MMOZin: Does the Ministry of Health give any refunds for the therapy for addicted players?
Dr Cash: Not at our inpatient setting, but we work with the Diagnostic Statistic Manual [DSM-IV] which has categories of psychological disorders and there's a category called "Impulse Control Disorder". If somebody, like a video game addict, comes to visit me at my office I can bill the insurance for that.
MMOZin: Is there any scientific name for the game addiction or was that "Impulse Control Disorder" the name for the game addiction?
Dr Cash: No, it is called "Impulse Control Disorder, not otherwise specified." So it is a general category that's not specific.

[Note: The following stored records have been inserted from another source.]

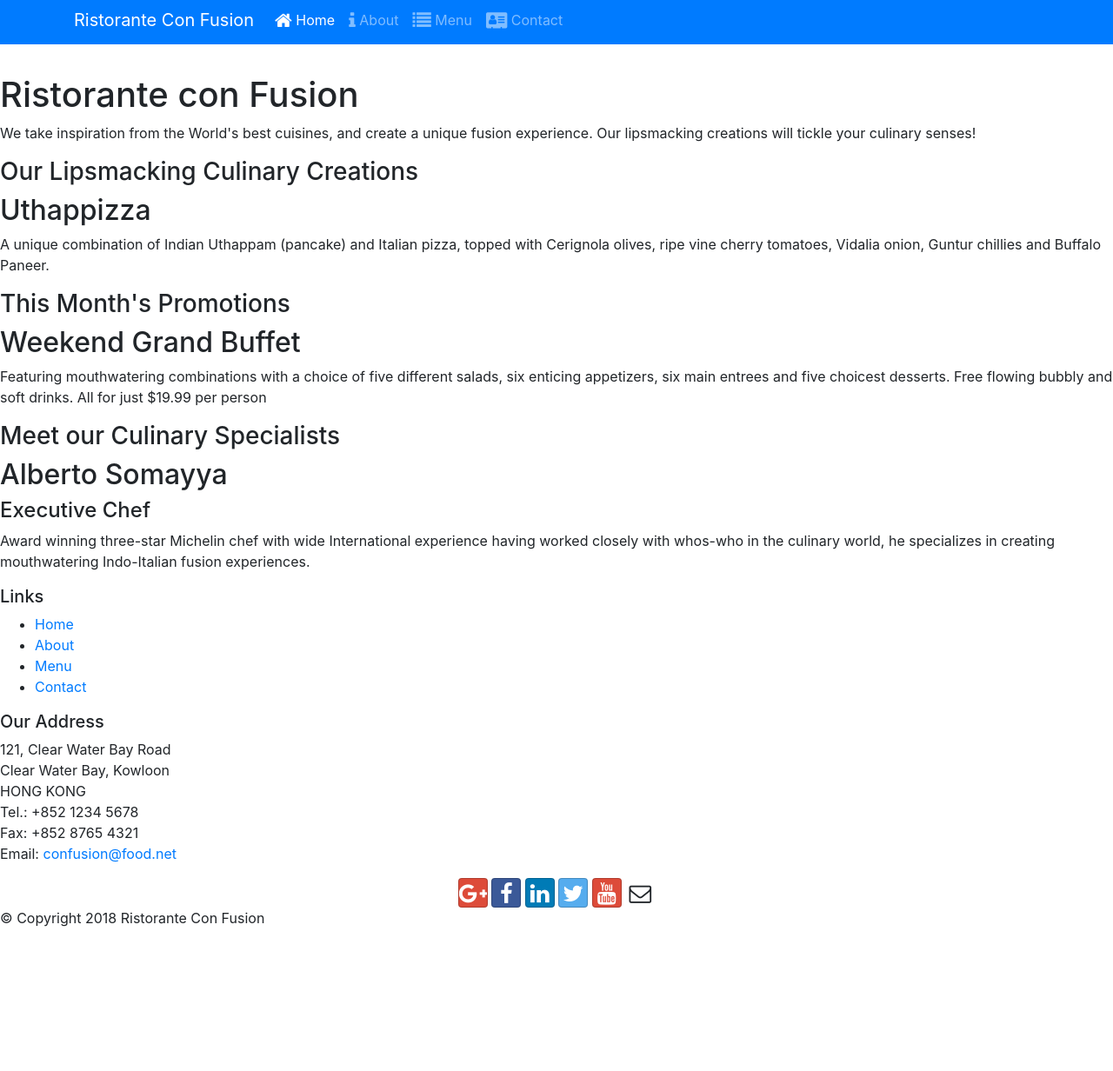
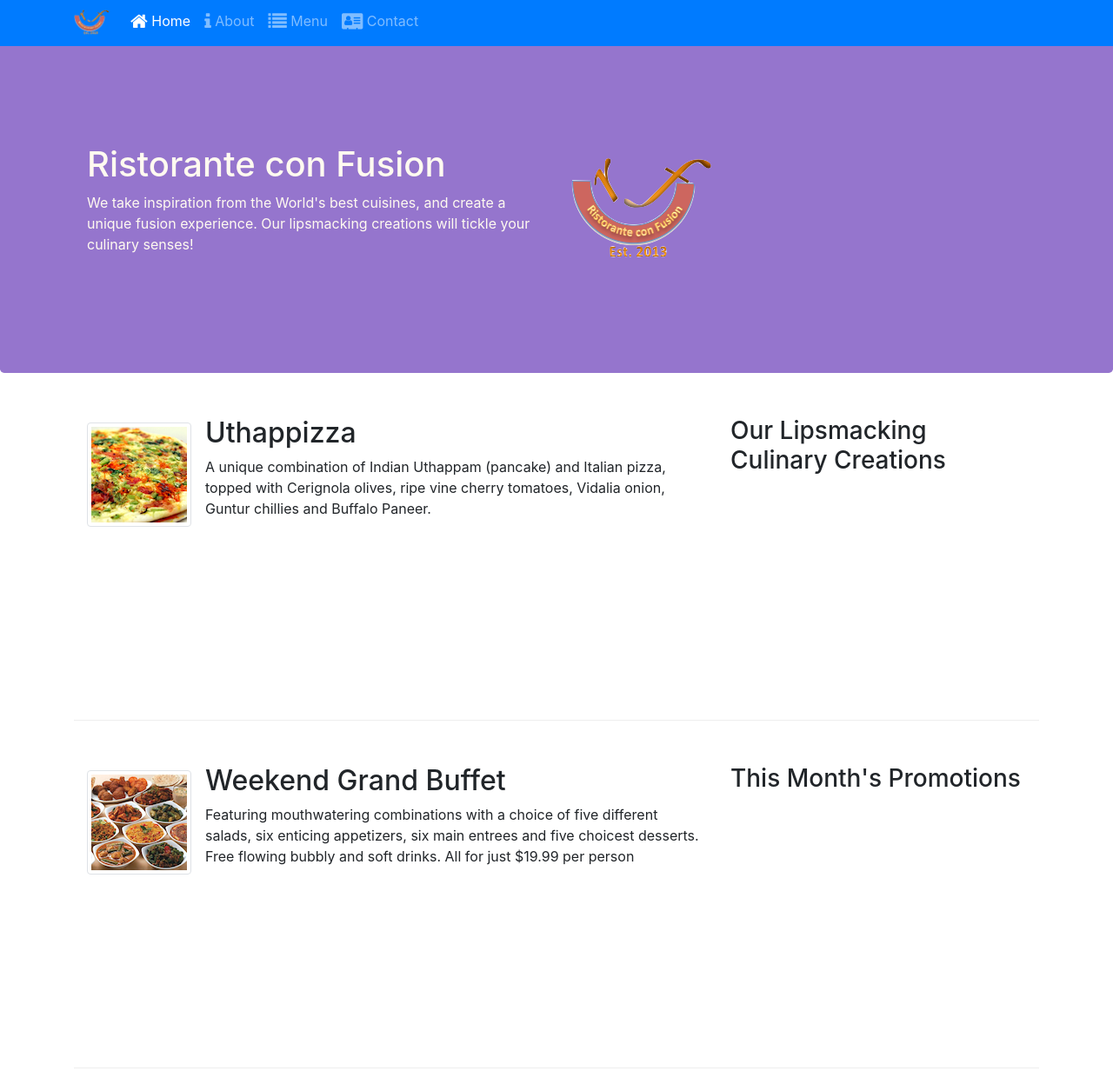
Before and after one commit to kundan9572/Online-Food-Delivery-Using-Bootstrap, a website: page index.html in a window 1280 px wide. Shown: the part 5-1237 px from the top of the page at 87% size. Before the commit the page ends 1089 px from the top, so only its background shows below. Drawn offline with nearby package versions, Linux system fonts and the light colour scheme.

Commit message:
Images and media in Bootstrap

```diff
--- a/index.html
+++ b/index.html
@@ -18,7 +18,7 @@
 <body>
     <nav class="navbar navbar-dark navbar-expand-sm bg-primary fixed-top">
         <div class="container">
-           <a class="navbar-brand" href="#">Ristorante Con Fusion</a>
+           <a class="navbar-brand" href="#"><img src="img/logo.png" height="30" width="41"></a>
                 <ul class="navbar-nav mr-auto">
                     <li class="nav-item active"><a class="nav-link" href="#"><span class="fa fa-home fa-lg"></span> Home</a></li>
                     <li class="nav-item"><a class="nav-link" href="./aboutus.html"><span class="fa fa-info fa-lg"></span> About</a></li>
@@ -27,51 +27,82 @@
                 </ul>
         </div>
     </nav>
+    <!--
     <button class="navbar-toggler" type="button" data-toggle="collapse" data-target="#Navbar">
         <span class="navbar-toggler-icon"></span>
     </button>
-
-    <header>
-        <div>
-            <div>
-                <div>
+    -->
+    <header class="jumbotron">
+        <div class="container">
+            <div class="row row-header">
+                <div class="col-12 col-sm-6">
                     <h1>Ristorante con Fusion</h1>
                     <p>We take inspiration from the World's best cuisines, and create a unique fusion experience. Our lipsmacking creations will tickle your culinary senses!</p>
                 </div>
+                    <div class="col-12 col-sm align-self-center">
+                        <img src="img/logo.png" class="img-fluid">
+                    </div>
             </div>
         </div>
     </header>
 
-    <div>
-        <div>
-            <div>
+    <div class="container">
+        <div class="row row-content align-item-center">
+            <div class="col-12 col-sm-4 order-sm-last col-md-4">
                 <h3>Our Lipsmacking Culinary Creations</h3>
             </div>
-            <div>
-                <h2>Uthappizza</h2>
-                <p>A unique combination of Indian Uthappam (pancake) and Italian pizza, topped with Cerignola olives, ripe vine cherry tomatoes, Vidalia onion, Guntur chillies and Buffalo Paneer.</p>
+            <div class="col col-sm order-sm-first col-md">
+                <div class="media">
+                    <img class="d-flex mr-3 img-thumbnail align-self-center"
+                            src="img/uthappizza.png" alt="Uthappizza">
+                    <div class="media-body">
+                        <h2 class="mt-0">Uthappizza</h2>
+                        <p class="d-none d-sm-block">A unique combination of Indian Uthappam (pancake) and
+                            Italian pizza, topped with Cerignola olives, ripe vine
+                            cherry tomatoes, Vidalia onion, Guntur chillies and
+                            Buffalo Paneer.</p>
+                    </div>
+                </div>
             </div>
         </div>
 
 
-        <div>
-            <div>
+
+
+        <div class="row row-content align-item-center">
+            <div class="col-12 col-sm-4 order-sm-last col-md-4">
                 <h3>This Month's Promotions</h3>
             </div>
-            <div>
-                <h2>Weekend Grand Buffet</h2>
-                <p>Featuring mouthwatering combinations with a choice of five different salads, six enticing appetizers, six main entrees and five choicest desserts. Free flowing bubbly and soft drinks. All for just $19.99 per person </p>
+            <div class="col col-sm order-sm-first col-md">
+                <div class="media">
+                        <img class="d-flex mr-3 img-thumbnail align-self-center"
+                            src="img/buffet.png" alt="Uthappizza">
+                    <div class="media-body">
+                    <h2>Weekend Grand Buffet</h2>
+                        <p>Featuring mouthwatering combinations with a choice of five different salads, six enticing appetizers, six main entrees and five choicest desserts. Free flowing bubbly and soft drinks. All for just $19.99 per person </p>
+                    </div>
+                </div>
             </div>
         </div>
 
-        <div>
-            <div>
+        <div class="row row-content align-item-center">
+            <div class="col-12 col-sm-4 order-sm-last col-md-4">
                 <h3>Meet our Culinary Specialists</h3>
             </div>
-            <div>
-                <h2>Alberto Somayya</h2>
-                <h4>Executive Chef</h4>
-                <p>Award winning three-star Michelin chef with wide International experience having worked closely with whos-who in the culinary world, he specializes in creating mouthwatering Indo-Italian fusion experiences. </p>
+            <div class="col col-sm order-sm-first col-md">
+                <div class="media">
+                    <img class="d-flex mr-3 img-thumbnail align-self-center"
+                            src="img/alberto.png" alt="Alberto Somayya">
+                    <div class="media-body">
+                        <h2 class="mt-0">Alberto Somayya</h2>
+                        <h4>Executive Chef</h4>
+                        <p class="d-none d-sm-block">Award winning three-star Michelin chef with wide
+                            International experience having worked closely with
+                            whos-who in the culinary world, he specializes in
+                            creating mouthwatering Indo-Italian fusion experiences.
+                            </p>
+                    </div>
+                </div>
             </div>
         </div>
     </div>
```
Also changed, not shown: aboutus.html (+18 -7 lines), contactus.html (+3 -2 lines), img/alberto.png (added), img/buffet.png (added), img/logo.png (added), img/uthappizza.png (added), 1 other file.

In the next version of the manual, which will be coming out in two more years, there's going to be a large category for non-substance-use addictions. We know gambling will be there, because there's a lot of research on gambling. We're hoping that they will also include video game addiction and perhaps sex addiction, but we don't know yet what they will decide to include. It's all a matter of evidence, good research, and it comes along slowly
MMOZin: Will it change anything if they include it in?

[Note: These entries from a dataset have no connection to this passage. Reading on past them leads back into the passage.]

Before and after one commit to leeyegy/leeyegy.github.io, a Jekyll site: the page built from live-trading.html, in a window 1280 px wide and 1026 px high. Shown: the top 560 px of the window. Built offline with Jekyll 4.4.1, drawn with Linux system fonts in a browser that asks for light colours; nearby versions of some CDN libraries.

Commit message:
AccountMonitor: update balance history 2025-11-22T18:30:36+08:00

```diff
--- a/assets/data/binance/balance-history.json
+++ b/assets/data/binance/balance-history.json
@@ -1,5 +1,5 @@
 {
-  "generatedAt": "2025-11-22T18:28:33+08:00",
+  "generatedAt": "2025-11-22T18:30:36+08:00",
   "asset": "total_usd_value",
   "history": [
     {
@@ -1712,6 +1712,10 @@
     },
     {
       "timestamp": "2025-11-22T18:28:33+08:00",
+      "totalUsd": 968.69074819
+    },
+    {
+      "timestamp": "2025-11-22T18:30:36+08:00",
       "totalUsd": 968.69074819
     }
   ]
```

Dr Cash: I think it will be huge, because then the insurance companies that pay for health insurance will have to cover it in the same way as they cover chemical dependency, drugs and alcohol
And it will be huge in terms of people in my profession. So many people in my profession don't take this as a serious problem. They don't like to think of this as an addiction and don't know much about addiction in the first place. So if it gets into DSM that will change the landscape a lot. So I hope it happens.
MMOZin: It would be great. Is there any test or quiz that you could give to our readers that they could do and check if they have any problems with gaming.
Dr Cash: Yes. Direct our readers to our website: netaddictionrecovery.com . There is a signs and symptoms checklist that they can go over and we tell them how to score that. It's not a definitive, but it certainly will give them an idea of whether they have a problem or not.
MMOZin: Do you play games? What kind?
Dr Cash: No. But I have a son who is 19 and he enjoyed video games and so I tried to play some video games with him, but I was so bad it was no fun. Oh, there were some Mario games and... I don't remember the name... Soccer, you know, FIFA.
MMOZin: Thank you very much for explaining everything to us. It was a very interesting talk. I think me and our readers will have a different view on gaming or at least think in different light about it. That was really educational. Thanks again.
Once again we would like to thank the folks over at MMOZin for bringing us this interview, if you would like to learn more about the clinic or need help with internet addiction you can visit reSTART's website here.